BY GAIL EPSTEIN NIEVES
Gabriel Demosthene is a part-time college student, church leader and father of six who tries to stretch his meager income beyond Miami to his native Haiti.
It doesn't stretch far enough for health insurance. So his wife, Neslyne Naissance Charlstin, 37, had no prenatal care before delivering baby Elgabsaid in November at Jackson Memorial Hospital.
''I bought a lot of books, how to heal and stay healthy . . . but the children from time to time, they get sick,'' said Demosthene, 35. ''I pray to God to work miracles'' if something serious happens.
Demosthene drove a cab until recently. The hours were flexible but his earnings varied and he hated the work. While looking for a different job, he's taking night classes at Barry University, courtesy of a grant and student loans.
His family lives in a $700-a-month, three-bedroom duplex near Miami Shores. The children are 5 months to 8, all U.S.-born.
Until two years ago, the household got food stamps. Medicaid pays about $550 a month for each of two children with special needs. The others probably would qualify for KidCare, a state-sponsored plan, but Demosthene admits he lost the paperwork.
They get annual checkups at the Borinquen Health Care Center near downtown, where visits run $20 to $30.
If they need medicine, ''What I can afford, I buy them.

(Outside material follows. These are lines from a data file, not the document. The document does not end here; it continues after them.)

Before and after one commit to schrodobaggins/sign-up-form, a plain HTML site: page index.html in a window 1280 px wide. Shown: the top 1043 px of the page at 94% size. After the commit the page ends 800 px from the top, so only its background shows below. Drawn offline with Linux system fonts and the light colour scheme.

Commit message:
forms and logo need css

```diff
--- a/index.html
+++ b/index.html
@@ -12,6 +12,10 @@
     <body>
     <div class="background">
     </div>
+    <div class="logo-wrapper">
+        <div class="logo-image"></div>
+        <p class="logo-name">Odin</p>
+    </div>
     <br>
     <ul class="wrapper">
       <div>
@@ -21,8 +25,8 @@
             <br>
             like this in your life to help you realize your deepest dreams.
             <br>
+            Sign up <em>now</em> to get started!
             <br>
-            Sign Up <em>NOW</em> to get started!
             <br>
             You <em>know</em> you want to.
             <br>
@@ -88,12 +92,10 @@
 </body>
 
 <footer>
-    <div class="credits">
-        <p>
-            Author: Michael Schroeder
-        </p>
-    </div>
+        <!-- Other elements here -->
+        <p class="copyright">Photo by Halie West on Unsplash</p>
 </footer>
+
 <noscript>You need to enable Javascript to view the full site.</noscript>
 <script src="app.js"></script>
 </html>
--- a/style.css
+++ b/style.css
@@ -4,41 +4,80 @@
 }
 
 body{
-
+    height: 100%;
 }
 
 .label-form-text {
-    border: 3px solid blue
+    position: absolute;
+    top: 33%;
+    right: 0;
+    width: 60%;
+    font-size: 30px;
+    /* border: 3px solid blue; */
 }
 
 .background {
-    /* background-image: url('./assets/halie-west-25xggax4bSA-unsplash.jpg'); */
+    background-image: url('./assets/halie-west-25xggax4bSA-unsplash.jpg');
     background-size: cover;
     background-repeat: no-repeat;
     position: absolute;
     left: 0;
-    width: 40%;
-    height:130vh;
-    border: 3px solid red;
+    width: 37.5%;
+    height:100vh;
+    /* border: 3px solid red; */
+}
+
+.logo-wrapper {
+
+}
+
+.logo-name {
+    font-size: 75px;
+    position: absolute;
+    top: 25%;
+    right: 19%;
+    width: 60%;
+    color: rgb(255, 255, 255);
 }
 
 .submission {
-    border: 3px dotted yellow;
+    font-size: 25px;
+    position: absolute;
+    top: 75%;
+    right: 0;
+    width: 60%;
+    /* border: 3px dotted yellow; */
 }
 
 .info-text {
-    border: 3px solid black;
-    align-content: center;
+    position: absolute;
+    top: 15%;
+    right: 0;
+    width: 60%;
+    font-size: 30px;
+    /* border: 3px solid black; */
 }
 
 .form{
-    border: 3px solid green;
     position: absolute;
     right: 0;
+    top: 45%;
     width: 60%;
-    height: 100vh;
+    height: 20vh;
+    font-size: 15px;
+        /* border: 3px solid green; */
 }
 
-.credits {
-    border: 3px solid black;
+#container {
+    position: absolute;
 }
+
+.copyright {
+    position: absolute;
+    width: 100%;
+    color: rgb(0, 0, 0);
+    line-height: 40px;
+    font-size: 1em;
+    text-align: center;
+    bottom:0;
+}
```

What I can't afford, I just pray to God and let it go,'' Demosthene says.
The legal resident who left Haiti in 1996 somehow makes do. In addition to household and school expenses, he pays about $10 a month for international phone cards, makes church donations and sends money to family and a school in Haiti, which he visits several times a year.
Jackson sent bills after the new baby's birth. Charlstin took them to the Department of Children & Families. Demosthene figures the charges will be waived.